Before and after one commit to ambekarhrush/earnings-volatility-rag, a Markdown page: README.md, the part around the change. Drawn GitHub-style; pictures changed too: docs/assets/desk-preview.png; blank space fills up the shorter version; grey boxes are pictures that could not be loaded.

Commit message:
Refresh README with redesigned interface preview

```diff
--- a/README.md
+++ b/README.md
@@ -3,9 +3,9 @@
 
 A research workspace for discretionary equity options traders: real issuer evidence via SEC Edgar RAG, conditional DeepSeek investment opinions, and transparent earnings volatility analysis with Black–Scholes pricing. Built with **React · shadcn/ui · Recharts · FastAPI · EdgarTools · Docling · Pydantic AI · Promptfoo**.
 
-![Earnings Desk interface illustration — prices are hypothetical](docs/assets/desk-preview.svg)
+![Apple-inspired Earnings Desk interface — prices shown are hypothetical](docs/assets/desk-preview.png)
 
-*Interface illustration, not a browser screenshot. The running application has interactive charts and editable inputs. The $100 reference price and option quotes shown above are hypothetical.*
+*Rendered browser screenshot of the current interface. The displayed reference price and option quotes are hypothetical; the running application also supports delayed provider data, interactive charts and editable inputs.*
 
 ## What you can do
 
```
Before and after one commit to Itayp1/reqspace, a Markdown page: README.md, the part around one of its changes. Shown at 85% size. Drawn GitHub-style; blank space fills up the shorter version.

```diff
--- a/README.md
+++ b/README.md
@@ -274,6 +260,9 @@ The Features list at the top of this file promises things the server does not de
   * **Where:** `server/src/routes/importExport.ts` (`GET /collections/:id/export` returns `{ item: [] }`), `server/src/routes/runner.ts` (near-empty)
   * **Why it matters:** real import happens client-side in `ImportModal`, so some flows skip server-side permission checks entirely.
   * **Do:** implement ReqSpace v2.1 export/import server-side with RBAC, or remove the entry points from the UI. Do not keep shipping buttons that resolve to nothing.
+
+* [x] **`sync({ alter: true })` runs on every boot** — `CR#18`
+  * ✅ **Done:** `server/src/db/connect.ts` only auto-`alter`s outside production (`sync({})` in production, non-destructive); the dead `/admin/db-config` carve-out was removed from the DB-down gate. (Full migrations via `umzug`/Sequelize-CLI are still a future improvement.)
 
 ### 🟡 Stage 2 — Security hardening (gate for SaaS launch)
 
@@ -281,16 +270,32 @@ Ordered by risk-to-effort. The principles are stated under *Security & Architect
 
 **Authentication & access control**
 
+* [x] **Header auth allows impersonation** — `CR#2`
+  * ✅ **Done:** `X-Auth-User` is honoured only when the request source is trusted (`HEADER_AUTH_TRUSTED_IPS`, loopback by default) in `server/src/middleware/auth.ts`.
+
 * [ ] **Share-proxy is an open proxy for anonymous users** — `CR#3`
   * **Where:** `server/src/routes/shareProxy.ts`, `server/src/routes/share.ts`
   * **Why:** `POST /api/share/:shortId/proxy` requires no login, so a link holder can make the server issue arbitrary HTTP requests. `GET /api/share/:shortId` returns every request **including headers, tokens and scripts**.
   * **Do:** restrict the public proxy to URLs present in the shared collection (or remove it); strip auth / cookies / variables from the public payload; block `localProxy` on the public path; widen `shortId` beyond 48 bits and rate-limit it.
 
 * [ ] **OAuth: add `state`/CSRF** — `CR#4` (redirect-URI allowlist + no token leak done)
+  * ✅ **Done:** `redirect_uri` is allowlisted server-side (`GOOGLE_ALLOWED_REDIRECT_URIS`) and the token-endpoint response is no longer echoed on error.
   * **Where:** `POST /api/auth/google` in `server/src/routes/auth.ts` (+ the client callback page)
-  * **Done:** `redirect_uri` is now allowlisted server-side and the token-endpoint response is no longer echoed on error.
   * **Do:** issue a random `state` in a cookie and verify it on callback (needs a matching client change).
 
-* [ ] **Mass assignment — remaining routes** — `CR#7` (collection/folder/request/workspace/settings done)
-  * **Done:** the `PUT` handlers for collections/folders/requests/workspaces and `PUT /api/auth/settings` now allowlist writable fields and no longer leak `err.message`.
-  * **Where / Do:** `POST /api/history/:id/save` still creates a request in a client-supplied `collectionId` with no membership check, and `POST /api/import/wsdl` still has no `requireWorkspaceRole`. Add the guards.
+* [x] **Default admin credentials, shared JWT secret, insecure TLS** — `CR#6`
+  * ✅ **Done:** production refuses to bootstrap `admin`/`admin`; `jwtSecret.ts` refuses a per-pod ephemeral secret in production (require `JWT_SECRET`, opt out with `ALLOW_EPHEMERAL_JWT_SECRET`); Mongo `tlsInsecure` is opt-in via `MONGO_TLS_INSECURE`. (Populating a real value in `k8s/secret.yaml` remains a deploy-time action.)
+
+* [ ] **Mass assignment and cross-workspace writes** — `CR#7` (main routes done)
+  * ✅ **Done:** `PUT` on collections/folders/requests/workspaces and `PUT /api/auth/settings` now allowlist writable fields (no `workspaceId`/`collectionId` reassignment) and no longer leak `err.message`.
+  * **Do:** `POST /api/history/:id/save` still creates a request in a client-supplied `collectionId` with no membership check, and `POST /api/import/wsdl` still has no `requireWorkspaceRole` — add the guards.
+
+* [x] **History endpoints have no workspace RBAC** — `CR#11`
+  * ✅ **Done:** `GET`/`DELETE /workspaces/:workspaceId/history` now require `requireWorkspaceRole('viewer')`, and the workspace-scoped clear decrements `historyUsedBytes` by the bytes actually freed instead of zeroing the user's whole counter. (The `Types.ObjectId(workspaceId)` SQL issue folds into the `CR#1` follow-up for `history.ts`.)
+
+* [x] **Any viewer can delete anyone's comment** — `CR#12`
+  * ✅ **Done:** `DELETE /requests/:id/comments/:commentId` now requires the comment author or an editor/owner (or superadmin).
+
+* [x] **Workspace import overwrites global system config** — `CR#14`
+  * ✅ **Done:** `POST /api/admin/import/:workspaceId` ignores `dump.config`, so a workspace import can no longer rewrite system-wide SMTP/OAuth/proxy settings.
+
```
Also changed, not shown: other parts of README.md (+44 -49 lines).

# [EXERCISE INSTRUCTIONS]
Show every line of the records above that contains the word "assets".

# [TASK OUTPUT]
Before and after one commit to ambekarhrush/earnings-volatility-rag, a Markdown page: README.md, the part around the change. Drawn GitHub-style; pictures changed too: docs/assets/desk-preview.png; blank space fills up the shorter version; grey boxes are pictures that could not be loaded.
-![Earnings Desk interface illustration — prices are hypothetical](docs/assets/desk-preview.svg)
+![Apple-inspired Earnings Desk interface — prices shown are hypothetical](docs/assets/desk-preview.png)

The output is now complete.